They gather here before the Muslim festival of Eid-ul-Azha or Bakra Eid, as it is commonly known.
Irfan said his goat has been on a diet of chickpeas, milk, almonds and Gular leaves ever since he was a kid.
“Every day he drinks one and a half litres of milk and consumes one and a half kilos of chana. He is bathed twice a week and then given an oil massage,” he said.
Cuddled on all sides by his brethren of all colours — white, black, brown and even spotted, resting under a faded white tent warmed by morning light, ‘Dulhe Raja’ is the most expensive goat in Old Delhi’s ‘Bakra Mandi’ (goat market).
But what exactly makes this goat the best amongst all goats in Bakra Mandi, and possibly in all of Delhi?
“Nayi umar aur meat zyada (He’s young with lots of meat on him),” said Irfan of his 15-month-old goat weighing 130 kg.
For many Muslims, Bakra Eid is not just about a religious sacrifice, but an opportunity to “contribute to the lives of others,” said Professor Ghazanfar Zaidi, Dean of Faculty of Fine Arts at Jamia Millia Islamia, New Delhi.

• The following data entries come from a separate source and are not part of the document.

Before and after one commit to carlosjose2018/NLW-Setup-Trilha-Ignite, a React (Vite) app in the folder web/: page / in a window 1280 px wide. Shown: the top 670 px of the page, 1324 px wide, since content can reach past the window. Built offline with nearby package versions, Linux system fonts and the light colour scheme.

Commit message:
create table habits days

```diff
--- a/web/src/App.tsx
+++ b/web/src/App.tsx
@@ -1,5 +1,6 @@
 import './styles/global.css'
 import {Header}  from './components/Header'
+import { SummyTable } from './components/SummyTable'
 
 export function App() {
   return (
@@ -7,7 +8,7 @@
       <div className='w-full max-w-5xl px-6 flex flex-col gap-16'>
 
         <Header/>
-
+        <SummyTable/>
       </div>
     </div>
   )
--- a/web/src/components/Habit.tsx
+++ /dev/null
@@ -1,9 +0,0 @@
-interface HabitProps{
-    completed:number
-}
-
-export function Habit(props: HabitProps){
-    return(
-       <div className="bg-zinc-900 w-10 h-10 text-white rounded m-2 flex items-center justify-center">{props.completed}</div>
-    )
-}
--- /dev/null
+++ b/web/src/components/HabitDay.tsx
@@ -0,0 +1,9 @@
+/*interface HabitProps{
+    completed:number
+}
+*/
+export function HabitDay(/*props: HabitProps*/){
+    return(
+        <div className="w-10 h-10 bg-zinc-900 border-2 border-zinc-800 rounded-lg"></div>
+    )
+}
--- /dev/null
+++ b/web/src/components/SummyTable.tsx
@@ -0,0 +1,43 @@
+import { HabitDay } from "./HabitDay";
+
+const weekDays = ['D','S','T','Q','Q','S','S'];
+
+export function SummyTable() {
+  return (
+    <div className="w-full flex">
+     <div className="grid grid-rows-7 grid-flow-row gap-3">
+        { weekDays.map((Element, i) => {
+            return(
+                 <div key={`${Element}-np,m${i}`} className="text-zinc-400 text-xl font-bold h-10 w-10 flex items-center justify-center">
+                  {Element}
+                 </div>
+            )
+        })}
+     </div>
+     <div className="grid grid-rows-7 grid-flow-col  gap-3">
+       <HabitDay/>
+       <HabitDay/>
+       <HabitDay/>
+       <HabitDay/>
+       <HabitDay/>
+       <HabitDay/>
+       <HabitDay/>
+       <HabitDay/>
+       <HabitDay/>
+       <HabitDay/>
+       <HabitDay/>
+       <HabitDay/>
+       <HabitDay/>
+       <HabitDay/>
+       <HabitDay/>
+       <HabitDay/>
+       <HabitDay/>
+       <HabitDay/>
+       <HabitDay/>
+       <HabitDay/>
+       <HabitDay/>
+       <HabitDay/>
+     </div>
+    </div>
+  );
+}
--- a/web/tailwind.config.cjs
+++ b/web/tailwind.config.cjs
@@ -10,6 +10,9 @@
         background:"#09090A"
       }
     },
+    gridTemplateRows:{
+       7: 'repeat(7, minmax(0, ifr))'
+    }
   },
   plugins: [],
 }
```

“If, for instance, somebody is unable to pay the college fees, then we can help them out — this sort of sacrifice is what the spirit of Bakra Eid is about.”